### Exercise brief
The number of lines below that contain the word "color" is all that the answer should hold.

### Given records
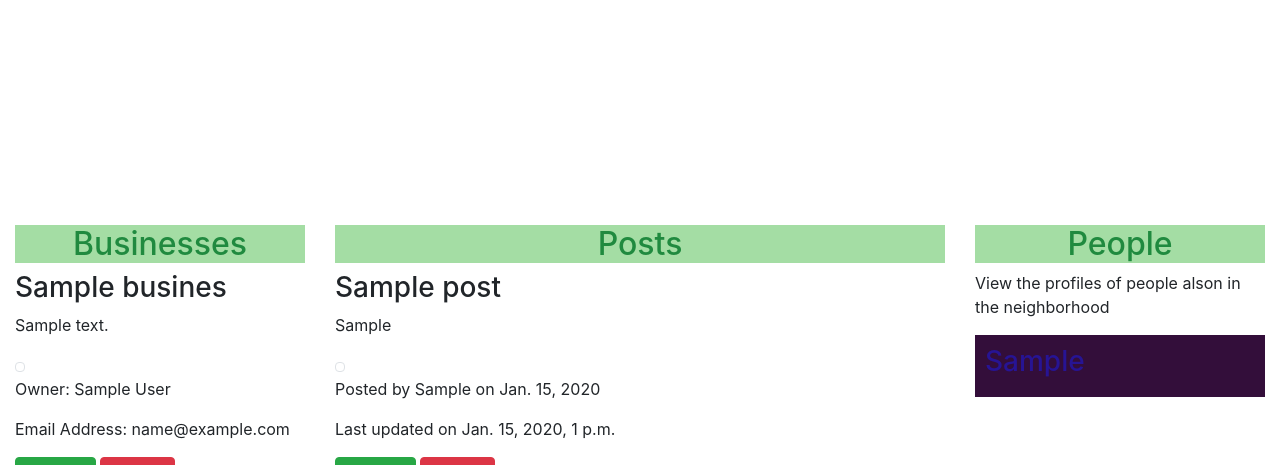
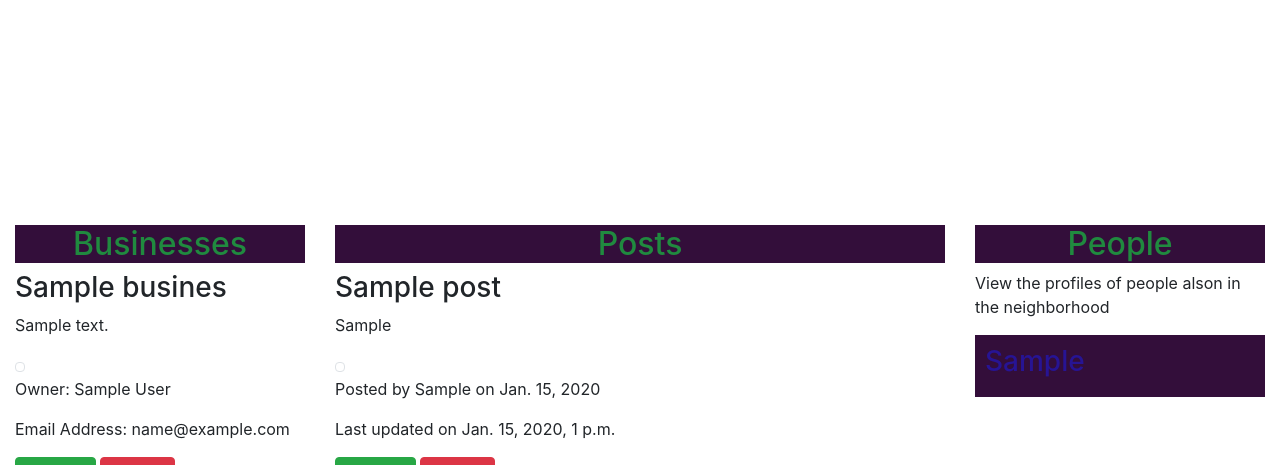
Before and after one commit to FloiceNyota/Neighborhood, a Django app: page /neighborhood/1/ in a window 1280 px wide. Shown: the part 315-780 px from the top of the page. Run offline with Django 3.2, Linux system fonts and the light colour scheme; a user stored in the database is signed in; tables that the repository leaves empty hold one stand-in row (values such as "Sample post"); some libraries are stand-ins or nearby versions; some web fonts are replaced.

Commit message:
update styles

```diff
--- a/neighbor_app/static/css/styles.css
+++ b/neighbor_app/static/css/styles.css
@@ -63,7 +63,7 @@ nav {
   margin-bottom: 3rem;
 }
 .header {
-  background-color: #a4dda4;
+  background-color: rgb(51, 14, 58);
 }
 .my-neighborhood {
   color: #fed401;
```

### Completed exercise
3